It now reads, “owner/entertainer.” That may invoke images of me singing or dancing or telling jokes (and you don’t want that) so allow me to explain.
I don’t mind being referred to as chef by others, but I am hesitant to give myself the moniker. I have too much respect for the title. Chefs have experience and training. Chefs know dishes like Lyonnaise or Blanquette de Veau and how to make them from memory. They are in a league of their own. Many of them earned their stripes in the bowels of the kitchen peeling potatoes or prepping vegetables for hours on end.
I’m 44, and just getting started. This is the age many chefs are moving on to bigger and better things. I feel I am getting in the game in the fourth quarter.
I prefer the word, “entertainer” because I feel like it is closer to what I am attempting to do. When Chef Morimoto designed his restaurant in
bread&cup is our little stage. The first person you will greet in the morning is the baker. You can watch your bread and other food being prepared and even ask questions about it. We often set out on the counter a display of ingredients for the day, like most recently this week, locally grown asparagus, baby buttercrunch lettuce, a dill bouquet. This is all a part of the show.
The term commonly used for having guests into your home is to entertain. You don’t just simply feed them; you want them to feel comfortable, welcome and at ease. Eating might be the main component of that gesture, but it also encompasses the conversation, the ambience, the whole experience.
We recognize you come to bread&cup to eat our food, but we want to give you more than that. We want to give you an experience that will leave you with a smile on your face and a desire to return as soon as possible.

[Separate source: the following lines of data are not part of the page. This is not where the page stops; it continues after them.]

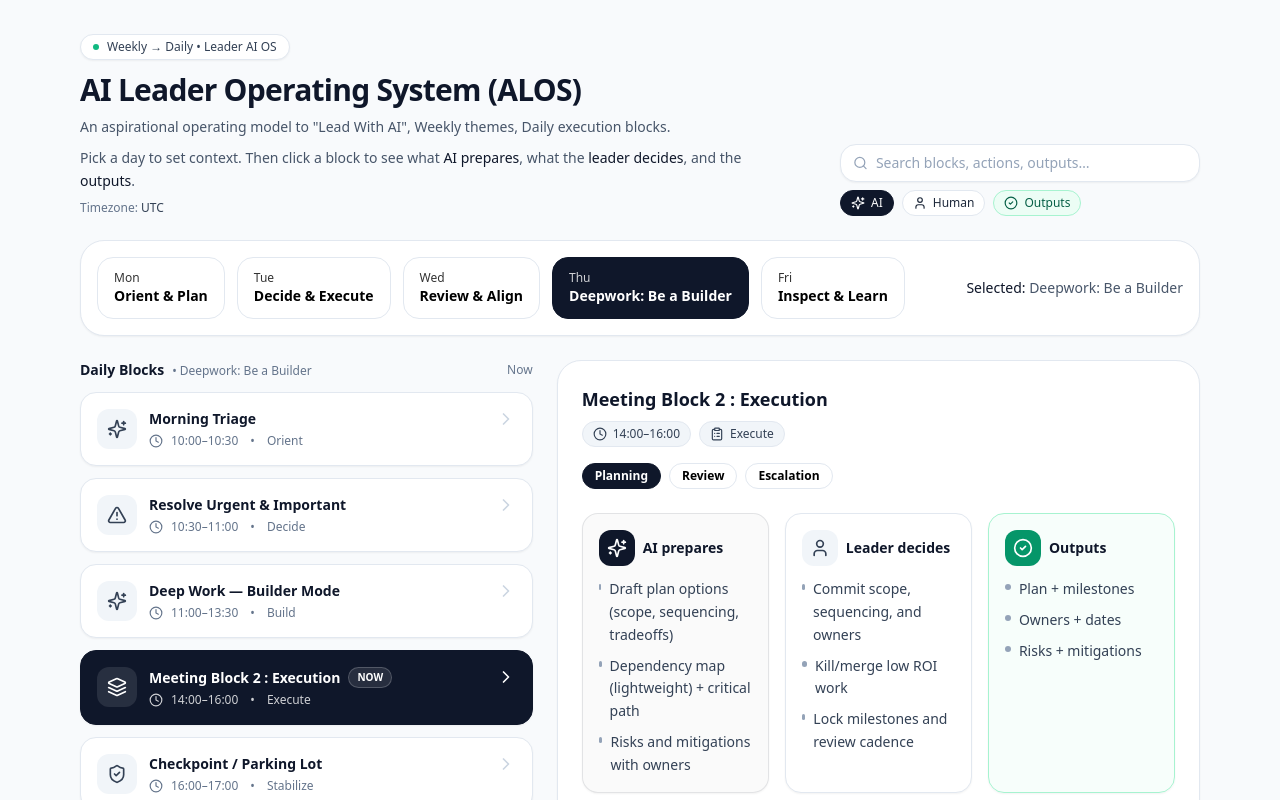
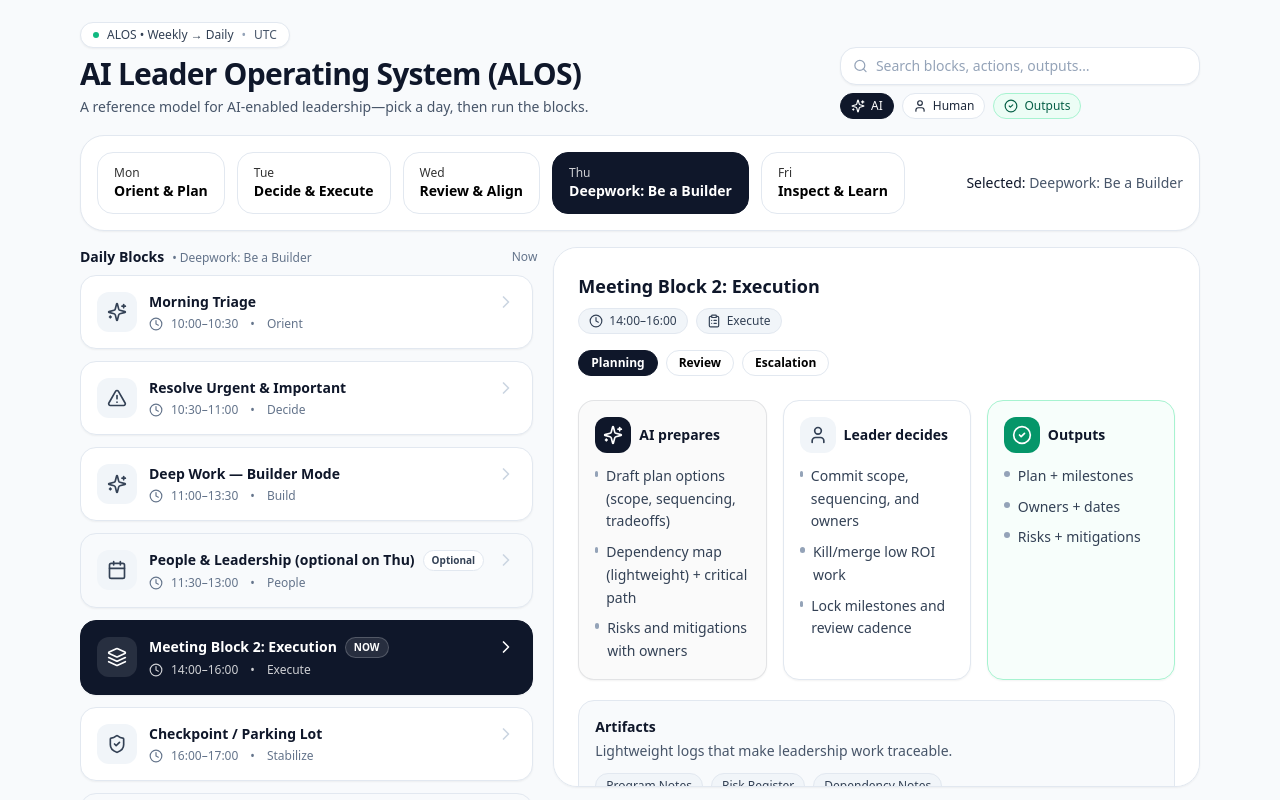
Before and after one commit to shijujk/LeaderAIOS-Weekly, a React (Vite) app: page / in a window 1280 px wide. Shown: the top 800 px of the page. Built offline with nearby package versions, Linux system fonts and the light colour scheme.

Commit message:
Update App.jsx

```diff
--- a/src/App.jsx
+++ b/src/App.jsx
@@ -20,9 +20,6 @@ const cn = (...classes) => classes.filter(Boolean).join(" ");
 
 // Auto-detect timezone (global)
 const TIMEZONE = Intl.DateTimeFormat().resolvedOptions().timeZone || "UTC";
-
-// Core hours end (used for NOW/NEXT logic so optional night blocks don't show as NEXT during the day)
-const CORE_END_MIN = 17 * 60;
 
 /** WEEKLY MODEL (Horizontal Bar) */
 const WEEK = [
@@ -70,14 +67,18 @@ const BASE_BLOCKS = [
       "Send 1–3 crisp messages (ask, context, deadline)",
       "Log decisions and commitments"
     ],
-    outputs: ["Decisions made or owned", "Blockers cleared / escalations sent", "Owners + deadlines set"],
+    outputs: [
+      "Decisions made or owned",
+      "Blockers cleared / escalations sent",
+      "Owners + deadlines set"
+    ],
     artifacts: ["Decision Log", "Commitment Log"]
   },
 
   // Morning meetings: People + Leadership
   {
     id: "meetings1",
-    title: "Meeting Block 1 : People & Leadership",
+    title: "Meeting Block 1: People & Leadership",
     time: "11:30–13:00",
     intent: "People",
     icon: Calendar,
@@ -142,7 +143,7 @@ const BASE_BLOCKS = [
   // Afternoon meetings: Execution
   {
     id: "meetings2",
-    title: "Meeting Block 2 : Execution",
+    title: "Meeting Block 2: Execution",
     time: "14:00–16:00",
     intent: "Execute",
     icon: Layers,
@@ -215,7 +216,7 @@ const BASE_BLOCKS = [
   // Optional night blocks
   {
     id: "global",
-    title: "Meeting Block 3 :Optional:Global / Cross-functional",
+    title: "Global / Cross-functional",
     time: "21:00–22:00",
     intent: "Collaborate",
     icon: Globe,
@@ -280,36 +281,37 @@ function parseRangeToMinutes(rangeText) {
 }
 
 function pickCurrentOrNextBlock(blocks, nowMin) {
-  const timedAll = blocks
+  // Include optional blocks too (night slots should highlight properly)
+  const timed = blocks
     .map((b) => ({ b, r: parseRangeToMinutes(b.time) }))
-    .filter((x) => x.r)
-    .sort((a, b) => a.r.start - b.r.start);
+    .filter((x) => x.r);
 
-  // 1) If NOW falls into ANY block (including optional night blocks), highlight it.
-  const current = timedAll.find((x) => nowMin >= x.r.start && nowMin < x.r.end);
+  const current = timed.find((x) => nowMin >= x.r.start && nowMin < x.r.end);
   if (current) return { mode: "now", id: current.b.id };
 
-  // 2) For NEXT: include optional blocks only after core hours (so they don't show as NEXT during the day).
-  const eligibleForNext = timedAll.filter((x) => !x.b.optional || nowMin >= CORE_END_MIN);
-
-  const next = eligibleForNext.find((x) => nowMin < x.r.start);
+  const next = timed.find((x) => nowMin < x.r.start);
   if (next) return { mode: "next", id: next.b.id };
 
-  // 3) After last eligible block
-  const lastEligible = eligibleForNext[eligibleForNext.length - 1]?.b || blocks[blocks.length - 1];
-  return { mode: "after", id: lastEligible?.id };
+  return { mode: "after", id: timed[timed.length - 1]?.b.id };
 }
 
 /** ---------- Thursday overrides (2.5h deepwork) ---------- */
 function applyThursdayOverrides(blocks) {
-  const nonPeople = blocks.filter((b) => b.id !== "meetings1");
+  // On Thu:
+  // - shrink triage + urgent to 30 mins each
+  // - add 11:00–13:30 deepwork
+  // - keep execution 14:00–16:00
+  // - keep parking 16:00–17:00
+  // - keep optional night blocks
 
   const out = [];
-  for (const b of nonPeople) {
+  for (const b of blocks) {
     if (b.id === "orient") {
       out.push({ ...b, time: "10:00–10:30" });
       continue;
     }
+
+    // Replace 10:30–11:30 with 10:30–11:00 + deepwork
     if (b.id === "resolve") {
       out.push({ ...b, time: "10:30–11:00" });
 
@@ -332,8 +334,20 @@ function applyThursdayOverrides(blocks) {
         outputs: ["One tangible artifact", "Clarity and leverage gained"],
         artifacts: ["Deepwork Artifact", "Notes / Drafts"]
       });
+
       continue;
     }
+
+    // People block doesn't fit in the deepwork-day core schedule; keep it optional on Thu
+    if (b.id === "meetings1") {
+      out.push({
+        ...b,
+        optional: true,
+        title: "People & Leadership (optional on Thu)"
+      });
+      continue;
+    }
+
     out.push(b);
   }
 
@@ -348,7 +362,12 @@ function Pill({ children, tone = "neutral" }) {
     out: "bg-emerald-50 text-emerald-800 border-emerald-200"
   };
   return (
-    <span className={cn("inline-flex items-center gap-1.5 rounded-full border px-2.5 py-1 text-xs font-medium", tones[tone] || tones.neutral)}>
+    <span
+      className={cn(
+        "inline-flex items-center gap-1.5 rounded-full border px-2.5 py-1 text-xs font-medium",
+        tones[tone] || tones.neutral
+      )}
+    >
       {children}
     </span>
   );
@@ -403,12 +422,21 @@ function BlockTile({ block, active, onClick, tag }) {
     >
       <div className="flex items-start justify-between gap-3">
         <div className="flex items-start gap-3">
-          <div className={cn("grid h-10 w-10 place-items-center rounded-xl", active ? "bg-white/10" : "bg-slate-100")}>
+          <div
+            className={cn(
+              "grid h-10 w-10 place-items-center rounded-xl",
+              active ? "bg-white/10" : "bg-slate-100"
+            )}
+          >
             <Icon className={cn("h-5 w-5", active ? "text-white" : "text-slate-700")} />
           </div>
           <div>
             <div className="flex items-center gap-2">
-              <div className={cn("text-sm font-semibold", active ? "text-white" : "text-slate-900")}>{block.title}</div>
+              <div className={cn("text-sm font-semibold", active ? "text-white" : "text-slate-900")}>
+                {block.title}
+              </div>
+
+              {/* Optional badge */}
               {isOptional ? (
                 <span
                   className={cn(
@@ -419,21 +447,22 @@ function BlockTile({ block, active, onClick, tag }) {
                   Optional
                 </span>
               ) : null}
+
+              {/* NOW / NEXT tag */}
               {tag ? (
                 <span
                   className={cn(
                     "inline-flex items-center rounded-full border px-2 py-0.5 text-[10px] font-semibold",
-                    active
-                      ? "border-white/20 bg-white/10 text-white"
-                      : tag === "NOW"
-                        ? "border-emerald-200 bg-emerald-50 text-emerald-800"
-                        : "border-slate-200 bg-slate-50 text-slate-700"
+                    active ? "border-white/20 bg-white/10 text-white" : tag === "NOW"
+                      ? "border-emerald-200 bg-emerald-50 text-emerald-800"
+                      : "border-slate-200 bg-slate-50 text-slate-700"
                   )}
                 >
                   {tag}
                 </span>
               ) : null}
             </div>
+
             <div className={cn("mt-1 flex items-center gap-2 text-xs", active ? "text-white/80" : "text-slate-500")}>
               <Clock className="h-3.5 w-3.5" />
               <span>{block.time}</span>
@@ -542,7 +571,7 @@ export default function LeaderDayOSInteractive() {
 
   const selectedTheme = WEEK.find((x) => x.id === selectedDay);
 
-  // Auto highlight NOW/NEXT (now includes optional night blocks correctly)
+  // Auto highlight NOW/NEXT (include night slots; also only when not searching)
   const focus = useMemo(() => {
     const nowMin = minutesInTz(now, TIMEZONE);
     return pickCurrentOrNextBlock(blocksBaseForDay, nowMin);
@@ -561,30 +590,29 @@ export default function LeaderDayOSInteractive() {
   const humanItems = pb?.human || active.human || [];
   const outItems = pb?.outputs || active.outputs || [];
 
+  // --- Layout: keep everything in one frame ---
+  // Adjust these if you want even tighter fit.
+  const PANEL_MAX_H = "max-h-[calc(100vh-260px)]";
+
   return (
     <div className="min-h-screen bg-slate-50">
-      <div className="mx-auto max-w-6xl px-4 py-8">
+      <div className="mx-auto max-w-6xl px-4 py-5">
         {/* Header */}
-        <div className="flex flex-col gap-4 md:flex-row md:items-end md:justify-between">
+        <div className="flex flex-col gap-3 md:flex-row md:items-end md:justify-between">
           <div>
             <div className="inline-flex items-center gap-2 rounded-full border border-slate-200 bg-white px-3 py-1 text-xs font-medium text-slate-700 shadow-sm">
               <span className="h-1.5 w-1.5 rounded-full bg-emerald-500" />
-              Weekly → Daily • Leader AI OS
+              ALOS • Weekly → Daily
+              <span className="text-slate-400">•</span>
+              <span className="text-slate-600">{TIMEZONE}</span>
             </div>
-            <h1 className="mt-3 text-2xl font-semibold tracking-tight text-slate-900 md:text-3xl">
+
+            <h1 className="mt-2 text-2xl font-semibold tracking-tight text-slate-900 md:text-3xl">
               AI Leader Operating System (ALOS)
             </h1>
-            <p className="mt-2 max-w-2xl text-sm text-slate-600 leading-relaxed">
-              An aspirational operating model to "Lead With AI", Weekly themes, Daily execution blocks.
-            </p>
-            <p className="mt-2 max-w-2xl text-sm text-slate-600 leading-relaxed">
-              Pick a day to set context. Then click a block to see what{" "}
-              <span className="font-medium text-slate-900">AI prepares</span>, what the{" "}
-              <span className="font-medium text-slate-900">leader decides</span>, and the{" "}
-              <span className="font-medium text-slate-900">outputs</span>.
-            </p>
-            <p className="mt-2 text-xs text-slate-500">
-              Timezone: <span className="font-medium text-slate-700">{TIMEZONE}</span>
+
+            <p className="mt-1 max-w-2xl text-sm text-slate-600 leading-relaxed">
+              A reference model for AI-enabled leadership—pick a day, then run the blocks.
             </p>
           </div>
 
@@ -614,7 +642,7 @@ export default function LeaderDayOSInteractive() {
         </div>
 
         {/* Weekly Horizontal Bar */}
-        <div className="mt-6 rounded-3xl border border-slate-200 bg-white p-4 shadow-sm">
+        <div className="mt-4 rounded-3xl border border-slate-200 bg-white p-4 shadow-sm">
           <div className="flex flex-wrap items-center gap-3">
             {WEEK.map((d) => (
               <button
@@ -640,24 +668,30 @@ export default function LeaderDayOSInteractive() {
         </div>
 
         {/* Daily View */}
-        <div className="mt-6 grid gap-6 md:grid-cols-12">
+        <div className="mt-4 grid gap-4 md:grid-cols-12">
           {/* Left: Blocks */}
           <div className="md:col-span-5">
-            <div className="mb-3 flex items-center justify-between">
+            <div className="mb-2 flex items-center justify-between">
               <div className="text-sm font-semibold text-slate-900">
                 Daily Blocks
                 {selectedTheme?.theme ? (
                   <span className="ml-2 text-xs font-medium text-slate-500">• {selectedTheme.theme}</span>
                 ) : null}
               </div>
+
               {!query.trim() ? (
                 <div className="text-xs text-slate-500">
-                  {focus.mode === "now" ? "Now" : focus.mode === "next" ? "Next" : "After hours"}
+                  {focus.mode === "now"
+                    ? "Now"
+                    : focus.mode === "next"
+                      ? "Next"
+                      : "After hours"}
                 </div>
               ) : null}
             </div>
 
-            <div className="space-y-3">
+            {/* Scroll inside list so page stays one frame */}
+            <div className={cn("space-y-3 overflow-auto pr-1", PANEL_MAX_H)}>
               {filtered.map((b) => {
                 const tag =
                   !query.trim() && b.id === focus.id
@@ -677,6 +711,7 @@ export default function LeaderDayOSInteractive() {
                   />
                 );
               })}
+
               {!filtered.length && (
                 <div className="rounded-2xl border border-slate-200 bg-white p-6 text-sm text-slate-600">
                   No matches. Try a different search.
@@ -694,7 +729,10 @@ export default function LeaderDayOSInteractive() {
                 animate={{ opacity: 1, y: 0 }}
                 exit={{ opacity: 0, y: -8 }}
                 transition={{ duration: 0.2 }}
-                className="rounded-3xl border border-slate-200 bg-white p-6 shadow-sm"
+                className={cn(
+                  "rounded-3xl border border-slate-200 bg-white p-6 shadow-sm overflow-auto",
+                  PANEL_MAX_H
+                )}
               >
                 <div className="flex flex-col gap-3 sm:flex-row sm:items-start sm:justify-between">
                   <div>
@@ -771,7 +809,7 @@ export default function LeaderDayOSInteractive() {
           </div>
         </div>
 
-        <div className="mt-6 text-center text-xs text-slate-500">
+        <div className="mt-4 text-center text-xs text-slate-500">
           Core day ends at 17:00. Night blocks are optional and purpose-bound.
         </div>
       </div>
```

I don’t sing and dance or tell funny jokes, but instead I cook to entertain.
We’ll set the table; you bring the conversation.